The first half was somewhat haphazard and slow to build momentum, in part I think because of the weight of all the meta-layers under which the direction must have been groaning. Some notable double-castings: Orsino/Aguecheek, Toby/Sebastian, Maria/Antonio. If I hadn’t seen the play many times already, I might well have had no idea what was going on. Things picked up alarming speed after intermission, though, and the madcap energy and irresistible momentum carried the show to an entirely satisfying conclusion.
Old Feste in his bluesman’s hat and shabby coat, the frat-boy Toby and the Hispanic-maid Maria all give admirable showings. The most memorable moments to my mind, though, are those shared on stage with Malvolio, seen here as a massive, barrel-chested bar bouncer. The fruit of numerous little choices adorn his time on stage: His bark is shown to be worse than his bite when he prepares to deck Toby by wrapping his fist in tape, only to fail to deliver even after Toby marches right up and dares him to his face (“Art any more than a steward?”). His self-absorption is readily shown during the letter scene as the drunks plow into the clothes pile repeatedly, which could not but fail to attract the attention of anyone who had attention to spare; he even thanks Maria for handing him the letter, then does a double-take and turns around just as the drunks freeze into tree-shapes, limbs splayed. The “yellow stockings” become a ridiculous canary yellow Spandex cycling suit. The “dark house” becomes a corrugated cardboard refrigerator box out of which the desperate Malvolio sticks one finger through a crack when speaking. And his final tirade (“TELL – ME – WHY”, and later, “I’LL BE REVENGED – UPON – THE WHOLE – PACK – OF YOU”) dissipates into impotent rage when he finds that the gas-powered chainsaw he’s trying to start (used as Cesario’s weapon in the Cesario/Aguecheek duel) has run out of fuel. He later sullenly accepts a beer from Sir Toby, though not without giving a middle finger in return.

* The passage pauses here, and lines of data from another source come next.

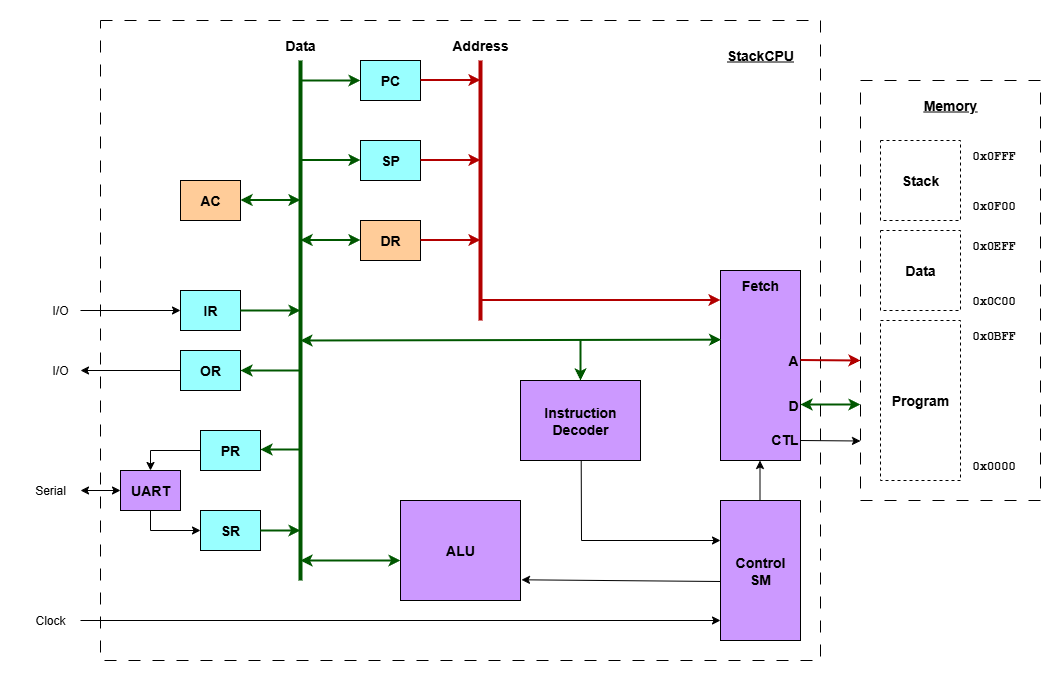
This is docs/StackCPU-Architecture.png from dervish77/StackCPU, a draw.io export, as it was before one commit. Source tidied: cells renumbered, new cells last; positions are measured from the earlier drawing's top-left corner, leaving out a move shared by most shapes.
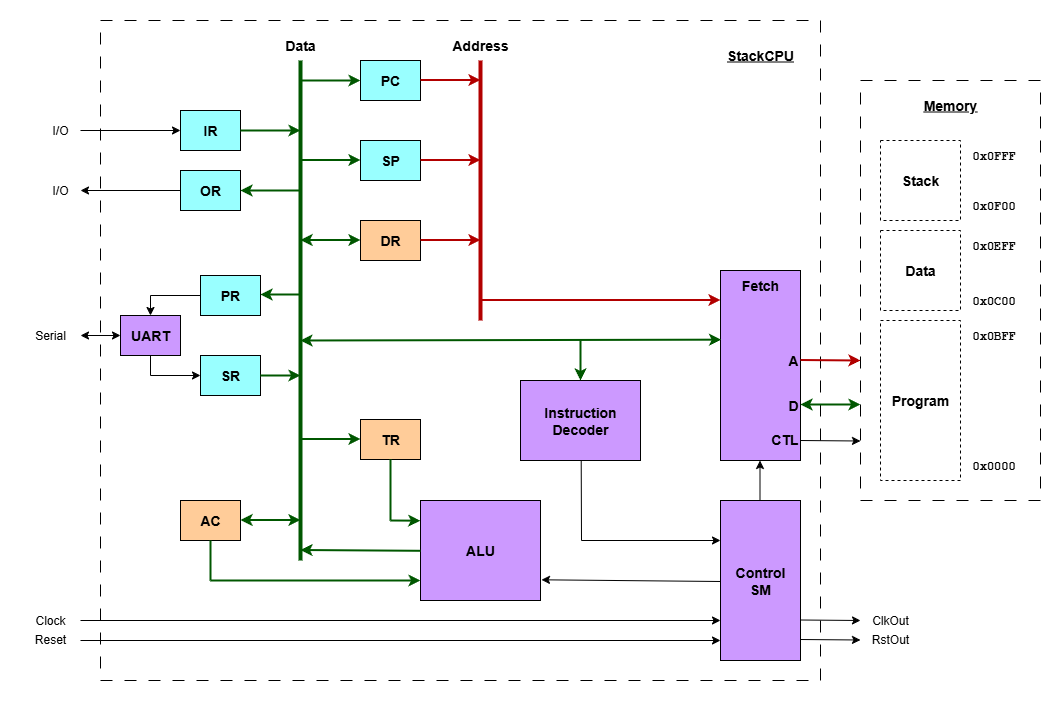
After the commit.

Commit message:
added temp reg to arch diagram

Change to the diagram source:
```diff
@@ -6,7 +6,7 @@
       <mxGeometry x="840" y="60" width="180" height="420" as="geometry" />
     </mxCell>
     <mxCell id="3" style="rounded=0;whiteSpace=wrap;html=1;dashed=1;dashPattern=12 12;" parent="1" vertex="1">
-      <mxGeometry x="80" width="720" height="640" as="geometry" />
+      <mxGeometry x="80" width="720" height="660" as="geometry" />
     </mxCell>
     <mxCell id="4" value="&lt;font style=&quot;font-size: 14px;&quot;&gt;&lt;b&gt;PC&lt;/b&gt;&lt;/font&gt;" style="rounded=0;whiteSpace=wrap;html=1;fillColor=#99FFFF;" parent="1" vertex="1">
       <mxGeometry x="340" y="40" width="60" height="40" as="geometry" />
@@ -45,19 +45,19 @@
       <mxGeometry x="340" y="200" width="60" height="40" as="geometry" />
     </mxCell>
     <mxCell id="16" value="&lt;font style=&quot;font-size: 14px;&quot;&gt;&lt;b&gt;AC&lt;/b&gt;&lt;/font&gt;" style="rounded=0;whiteSpace=wrap;html=1;fillColor=#FFCC99;" parent="1" vertex="1">
-      <mxGeometry x="160" y="160" width="60" height="40" as="geometry" />
+      <mxGeometry x="160" y="480" width="60" height="40" as="geometry" />
     </mxCell>
     <mxCell id="17" value="&lt;font style=&quot;font-size: 14px;&quot;&gt;&lt;b&gt;IR&lt;/b&gt;&lt;/font&gt;" style="rounded=0;whiteSpace=wrap;html=1;fillColor=#99FFFF;" parent="1" vertex="1">
-      <mxGeometry x="160" y="270" width="60" height="40" as="geometry" />
+      <mxGeometry x="160" y="90" width="60" height="40" as="geometry" />
     </mxCell>
     <mxCell id="18" value="&lt;font style=&quot;font-size: 14px;&quot;&gt;&lt;b&gt;OR&lt;/b&gt;&lt;/font&gt;" style="rounded=0;whiteSpace=wrap;html=1;fillColor=#99FFFF;" parent="1" vertex="1">
-      <mxGeometry x="160" y="330" width="60" height="40" as="geometry" />
+      <mxGeometry x="160" y="150" width="60" height="40" as="geometry" />
     </mxCell>
     <mxCell id="19" value="&lt;font style=&quot;font-size: 14px;&quot;&gt;&lt;b&gt;PR&lt;/b&gt;&lt;/font&gt;" style="rounded=0;whiteSpace=wrap;html=1;fillColor=#99FFFF;" parent="1" vertex="1">
-      <mxGeometry x="180" y="410" width="60" height="40" as="geometry" />
+      <mxGeometry x="180" y="255" width="60" height="40" as="geometry" />
     </mxCell>
     <mxCell id="20" value="&lt;font style=&quot;font-size: 14px;&quot;&gt;&lt;b&gt;ALU&lt;/b&gt;&lt;/font&gt;" style="rounded=0;whiteSpace=wrap;html=1;fillColor=#CC99FF;" parent="1" vertex="1">
-      <mxGeometry x="380" y="480" width="120" height="100" as="geometry" />
+      <mxGeometry x="400" y="480" width="120" height="100" as="geometry" />
     </mxCell>
     <mxCell id="21" value="&lt;font style=&quot;font-size: 14px;&quot;&gt;&lt;b&gt;Instruction&lt;/b&gt;&lt;/font&gt;&lt;div&gt;&lt;font style=&quot;font-size: 14px;&quot;&gt;&lt;b&gt;Decoder&lt;/b&gt;&lt;/font&gt;&lt;/div&gt;" style="rounded=0;whiteSpace=wrap;html=1;fillColor=#CC99FF;" parent="1" vertex="1">
       <mxGeometry x="500" y="360" width="120" height="80" as="geometry" />
@@ -66,11 +66,11 @@
       <mxGeometry x="700" y="250" width="80" height="190" as="geometry" />
     </mxCell>
     <mxCell id="23" value="&lt;font style=&quot;font-size: 14px;&quot;&gt;&lt;b&gt;Control&lt;/b&gt;&lt;/font&gt;&lt;div&gt;&lt;font style=&quot;font-size: 14px;&quot;&gt;&lt;b&gt;SM&lt;/b&gt;&lt;/font&gt;&lt;/div&gt;" style="rounded=0;whiteSpace=wrap;html=1;fillColor=#CC99FF;" parent="1" vertex="1">
-      <mxGeometry x="700" y="480" width="80" height="140" as="geometry" />
+      <mxGeometry x="700" y="480" width="80" height="160" as="geometry" />
     </mxCell>
     <mxCell id="24" style="endArrow=none;html=1;rounded=0;strokeWidth=4;fillColor=#008a00;strokeColor=#005700;" parent="1" edge="1">
       <mxGeometry relative="1" as="geometry">
-        <mxPoint x="280" y="560" as="sourcePoint" />
+        <mxPoint x="280" y="540" as="sourcePoint" />
         <mxPoint x="280" y="40" as="targetPoint" />
       </mxGeometry>
     </mxCell>
@@ -141,26 +141,26 @@
     </mxCell>
     <mxCell id="38" style="endArrow=classic;html=1;rounded=0;fillColor=#008a00;strokeColor=#005700;strokeWidth=2;" parent="1" edge="1">
       <mxGeometry relative="1" as="geometry">
-        <mxPoint x="280" y="350" as="sourcePoint" />
-        <mxPoint x="220" y="350" as="targetPoint" />
+        <mxPoint x="280" y="170" as="sourcePoint" />
+        <mxPoint x="220" y="170" as="targetPoint" />
       </mxGeometry>
     </mxCell>
     <mxCell id="39" style="endArrow=classic;html=1;rounded=0;entryX=0;entryY=0.5;entryDx=0;entryDy=0;fillColor=#008a00;strokeColor=#005700;strokeWidth=2;" parent="1" edge="1">
       <mxGeometry relative="1" as="geometry">
-        <mxPoint x="220" y="290" as="sourcePoint" />
-        <mxPoint x="280" y="290" as="targetPoint" />
+        <mxPoint x="220" y="110" as="sourcePoint" />
+        <mxPoint x="280" y="110" as="targetPoint" />
       </mxGeometry>
     </mxCell>
     <mxCell id="40" style="endArrow=classic;html=1;rounded=0;fillColor=#008a00;strokeColor=#005700;strokeWidth=2;" parent="1" edge="1">
       <mxGeometry relative="1" as="geometry">
-        <mxPoint x="280" y="429" as="sourcePoint" />
-        <mxPoint x="240" y="429" as="targetPoint" />
+        <mxPoint x="280" y="274" as="sourcePoint" />
+        <mxPoint x="240" y="274" as="targetPoint" />
       </mxGeometry>
     </mxCell>
     <mxCell id="41" style="endArrow=classic;startArrow=classic;html=1;rounded=0;fillColor=#008a00;strokeColor=#005700;strokeWidth=2;" parent="1" edge="1">
       <mxGeometry relative="1" as="geometry">
-        <mxPoint x="220" y="179.5" as="sourcePoint" />
-        <mxPoint x="280" y="179.5" as="targetPoint" />
+        <mxPoint x="220" y="499.5" as="sourcePoint" />
+        <mxPoint x="280" y="499.5" as="targetPoint" />
       </mxGeometry>
     </mxCell>
     <mxCell id="42" style="endArrow=classic;startArrow=classic;html=1;rounded=0;fillColor=#008a00;strokeColor=#005700;strokeWidth=2;" parent="1" edge="1">
@@ -180,34 +180,34 @@
         <mxPoint x="739.5" y="440" as="targetPoint" />
       </mxGeometry>
     </mxCell>
-    <mxCell id="45" style="endArrow=classic;startArrow=classic;html=1;rounded=0;fillColor=#008a00;strokeColor=#005700;strokeWidth=2;" parent="1" edge="1">
+    <mxCell id="45" style="endArrow=none;startArrow=classic;html=1;rounded=0;fillColor=#008a00;strokeColor=#005700;strokeWidth=2;entryX=0;entryY=0.808;entryDx=0;entryDy=0;entryPerimeter=0;endFill=0;" parent="1" edge="1">
       <mxGeometry relative="1" as="geometry">
-        <mxPoint x="280" y="540" as="sourcePoint" />
-        <mxPoint x="380" y="540" as="targetPoint" />
+        <mxPoint x="280" y="529.5" as="sourcePoint" />
+        <mxPoint x="400" y="530.3" as="targetPoint" />
       </mxGeometry>
     </mxCell>
     <mxCell id="46" style="endArrow=classic;html=1;rounded=0;" parent="1" edge="1">
       <mxGeometry relative="1" as="geometry">
-        <mxPoint x="160" y="350" as="sourcePoint" />
-        <mxPoint x="60" y="350" as="targetPoint" />
+        <mxPoint x="160" y="170" as="sourcePoint" />
+        <mxPoint x="60" y="170" as="targetPoint" />
       </mxGeometry>
     </mxCell>
     <mxCell id="47" style="endArrow=classic;html=1;rounded=0;entryX=0;entryY=0.5;entryDx=0;entryDy=0;" parent="1" edge="1" target="17">
       <mxGeometry relative="1" as="geometry">
-        <mxPoint x="60" y="290" as="sourcePoint" />
+        <mxPoint x="60" y="110" as="sourcePoint" />
       </mxGeometry>
     </mxCell>
     <mxCell id="48" value="&lt;font&gt;&lt;b&gt;&lt;u&gt;Memory&lt;/u&gt;&lt;/b&gt;&lt;/font&gt;" style="text;html=1;align=center;verticalAlign=middle;whiteSpace=wrap;rounded=0;fontSize=14;" parent="1" vertex="1">
       <mxGeometry x="900" y="70" width="60" height="30" as="geometry" />
     </mxCell>
     <mxCell id="49" value="I/O" style="text;html=1;align=center;verticalAlign=middle;whiteSpace=wrap;rounded=0;" parent="1" vertex="1">
-      <mxGeometry x="10" y="275" width="60" height="30" as="geometry" />
+      <mxGeometry x="10" y="95" width="60" height="30" as="geometry" />
     </mxCell>
     <mxCell id="50" value="I/O" style="text;html=1;align=center;verticalAlign=middle;whiteSpace=wrap;rounded=0;" parent="1" vertex="1">
-      <mxGeometry x="10" y="335" width="60" height="30" as="geometry" />
+      <mxGeometry x="10" y="155" width="60" height="30" as="geometry" />
     </mxCell>
     <mxCell id="51" value="Serial" style="text;html=1;align=center;verticalAlign=middle;whiteSpace=wrap;rounded=0;" parent="1" vertex="1">
-      <mxGeometry y="455" width="60" height="30" as="geometry" />
+      <mxGeometry y="300" width="60" height="30" as="geometry" />
     </mxCell>
     <mxCell id="52" value="&lt;font&gt;&lt;b&gt;&lt;u&gt;StackCPU&lt;/u&gt;&lt;/b&gt;&lt;/font&gt;" style="text;html=1;align=center;verticalAlign=middle;whiteSpace=wrap;rounded=0;fontSize=14;" parent="1" vertex="1">
       <mxGeometry x="710" y="20" width="60" height="30" as="geometry" />
@@ -221,41 +221,41 @@
       <mxGeometry y="585" width="60" height="30" as="geometry" />
     </mxCell>
     <mxCell id="55" value="&lt;font style=&quot;font-size: 14px;&quot;&gt;&lt;b&gt;SR&lt;/b&gt;&lt;/font&gt;" style="rounded=0;whiteSpace=wrap;html=1;fillColor=#99FFFF;" parent="1" vertex="1">
-      <mxGeometry x="180" y="490" width="60" height="40" as="geometry" />
+      <mxGeometry x="180" y="335" width="60" height="40" as="geometry" />
     </mxCell>
     <mxCell id="56" value="&lt;font style=&quot;font-size: 14px;&quot;&gt;&lt;b&gt;UART&lt;/b&gt;&lt;/font&gt;" style="rounded=0;whiteSpace=wrap;html=1;fillColor=#CC99FF;" parent="1" vertex="1">
-      <mxGeometry x="100" y="450" width="60" height="40" as="geometry" />
+      <mxGeometry x="100" y="295" width="60" height="40" as="geometry" />
     </mxCell>
     <mxCell id="57" style="endArrow=none;html=1;rounded=0;exitX=0;exitY=0.5;exitDx=0;exitDy=0;" parent="1" edge="1" source="19">
       <mxGeometry relative="1" as="geometry">
-        <mxPoint x="130" y="430" as="targetPoint" />
+        <mxPoint x="130" y="275" as="targetPoint" />
       </mxGeometry>
     </mxCell>
     <mxCell id="58" style="endArrow=none;html=1;rounded=0;" parent="1" edge="1">
       <mxGeometry relative="1" as="geometry">
-        <mxPoint x="130" y="510" as="sourcePoint" />
-        <mxPoint x="130" y="490" as="targetPoint" />
+        <mxPoint x="130" y="355" as="sourcePoint" />
+        <mxPoint x="130" y="335" as="targetPoint" />
       </mxGeometry>
     </mxCell>
     <mxCell id="59" style="endArrow=classic;html=1;rounded=0;entryX=0;entryY=0.5;entryDx=0;entryDy=0;" parent="1" edge="1" target="55">
       <mxGeometry relative="1" as="geometry">
-        <mxPoint x="130" y="510" as="sourcePoint" />
+        <mxPoint x="130" y="355" as="sourcePoint" />
       </mxGeometry>
     </mxCell>
     <mxCell id="60" style="endArrow=classic;html=1;rounded=0;fillColor=#008a00;strokeColor=#005700;strokeWidth=2;" parent="1" edge="1">
       <mxGeometry relative="1" as="geometry">
-        <mxPoint x="240" y="510" as="sourcePoint" />
-        <mxPoint x="280" y="510" as="targetPoint" />
+        <mxPoint x="240" y="355" as="sourcePoint" />
+        <mxPoint x="280" y="355" as="targetPoint" />
       </mxGeometry>
     </mxCell>
     <mxCell id="61" style="endArrow=classic;html=1;rounded=0;entryX=0.5;entryY=0;entryDx=0;entryDy=0;" parent="1" edge="1" target="56">
       <mxGeometry relative="1" as="geometry">
-        <mxPoint x="130" y="430" as="sourcePoint" />
+        <mxPoint x="130" y="275" as="sourcePoint" />
       </mxGeometry>
     </mxCell>
     <mxCell id="62" style="endArrow=classic;startArrow=classic;html=1;rounded=0;entryX=0;entryY=0.5;entryDx=0;entryDy=0;" parent="1" edge="1" target="56">
       <mxGeometry relative="1" as="geometry">
-        <mxPoint x="60" y="470" as="sourcePoint" />
+        <mxPoint x="60" y="315" as="sourcePoint" />
       </mxGeometry>
     </mxCell>
     <mxCell id="63" style="endArrow=classic;html=1;rounded=0;entryX=-0.012;entryY=0.357;entryDx=0;entryDy=0;entryPerimeter=0;" parent="1" edge="1">
@@ -289,5 +289,61 @@
     <mxCell id="68" value="&lt;font style=&quot;font-size: 14px;&quot;&gt;&lt;b&gt;CTL&lt;/b&gt;&lt;/font&gt;" style="text;html=1;align=right;verticalAlign=middle;whiteSpace=wrap;rounded=0;" parent="1" vertex="1">
       <mxGeometry x="720" y="404" width="60" height="30" as="geometry" />
     </mxCell>
+    <mxCell id="69" value="&lt;font style=&quot;font-size: 14px;&quot;&gt;&lt;b&gt;TR&lt;/b&gt;&lt;/font&gt;" style="rounded=0;whiteSpace=wrap;html=1;fillColor=#FFCC99;" parent="1" vertex="1">
+      <mxGeometry x="340" y="399" width="60" height="40" as="geometry" />
+    </mxCell>
+    <mxCell id="70" style="endArrow=classic;startArrow=none;html=1;rounded=0;fillColor=#008a00;strokeColor=#005700;strokeWidth=2;startFill=0;" parent="1" edge="1">
+      <mxGeometry relative="1" as="geometry">
+        <mxPoint x="280" y="418.5" as="sourcePoint" />
+        <mxPoint x="340" y="418.5" as="targetPoint" />
+      </mxGeometry>
+    </mxCell>
+    <mxCell id="71" style="endArrow=classic;html=1;rounded=0;entryX=-0.002;entryY=0.202;entryDx=0;entryDy=0;entryPerimeter=0;strokeWidth=2;fillColor=#008a00;strokeColor=#005700;" parent="1" edge="1" target="20">
+      <mxGeometry relative="1" as="geometry">
+        <mxPoint x="370" y="500" as="sourcePoint" />
+      </mxGeometry>
+    </mxCell>
+    <mxCell id="72" style="endArrow=none;html=1;rounded=0;entryX=0.5;entryY=1;entryDx=0;entryDy=0;strokeWidth=2;fillColor=#008a00;strokeColor=#005700;" parent="1" edge="1" target="16">
+      <mxGeometry relative="1" as="geometry">
+        <mxPoint x="190" y="560" as="sourcePoint" />
+      </mxGeometry>
+    </mxCell>
+    <mxCell id="73" style="endArrow=classic;html=1;rounded=0;entryX=0;entryY=0.8;entryDx=0;entryDy=0;entryPerimeter=0;fillColor=#008a00;strokeColor=#005700;strokeWidth=2;" parent="1" edge="1" target="20">
+      <mxGeometry relative="1" as="geometry">
+        <mxPoint x="190" y="560" as="sourcePoint" />
+      </mxGeometry>
+    </mxCell>
+    <mxCell id="74" style="endArrow=none;html=1;rounded=0;entryX=0.5;entryY=1;entryDx=0;entryDy=0;strokeWidth=2;fillColor=#008a00;strokeColor=#005700;" parent="1" edge="1" target="69">
+      <mxGeometry relative="1" as="geometry">
+        <mxPoint x="370" y="500" as="sourcePoint" />
+      </mxGeometry>
+    </mxCell>
+    <mxCell id="75" style="endArrow=classic;html=1;rounded=0;" parent="1" edge="1">
+      <mxGeometry relative="1" as="geometry">
+        <mxPoint x="780" y="599.5" as="sourcePoint" />
+        <mxPoint x="840" y="600" as="targetPoint" />
+      </mxGeometry>
+    </mxCell>
+    <mxCell id="76" style="endArrow=classic;html=1;rounded=0;" parent="1" edge="1">
+      <mxGeometry relative="1" as="geometry">
+        <mxPoint x="780" y="619" as="sourcePoint" />
+        <mxPoint x="840" y="619.5" as="targetPoint" />
+      </mxGeometry>
+    </mxCell>
+    <mxCell id="77" value="ClkOut" style="text;html=1;align=center;verticalAlign=middle;whiteSpace=wrap;rounded=0;" parent="1" vertex="1">
+      <mxGeometry x="840" y="585" width="60" height="30" as="geometry" />
+    </mxCell>
+    <mxCell id="78" value="RstOut" style="text;html=1;align=center;verticalAlign=middle;whiteSpace=wrap;rounded=0;" parent="1" vertex="1">
+      <mxGeometry x="840" y="604" width="60" height="30" as="geometry" />
+    </mxCell>
+    <mxCell id="79" style="endArrow=classic;html=1;rounded=0;exitX=1;exitY=0.5;exitDx=0;exitDy=0;" parent="1" edge="1">
+      <mxGeometry relative="1" as="geometry">
+        <mxPoint x="60" y="620" as="sourcePoint" />
+        <mxPoint x="700" y="620" as="targetPoint" />
+      </mxGeometry>
+    </mxCell>
+    <mxCell id="80" value="Reset" style="text;html=1;align=center;verticalAlign=middle;whiteSpace=wrap;rounded=0;" parent="1" vertex="1">
+      <mxGeometry y="604" width="60" height="30" as="geometry" />
+    </mxCell>
   </root>
 </mxGraphModel>
```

After the curtain call for the Shakespearean characters, we’re brought back to the meta-world as the stage goes dark, the actors doff their characters’ costumes (returning to “street clothes”) and the reports run on the snow-filled TV that the wildfires have been contained. One wonders whether Viola’s embrace of Sebastian in Act V’s denoument parallels a similar release between loved ones in this scene. I still don’t entirely understand its relevance, except perhaps to remind us that life is short and our fellow human beings sometimes hard to empathize with, and that the easing of these sufferings is the value of the arts (and the performing arts especially) in these uncertain times.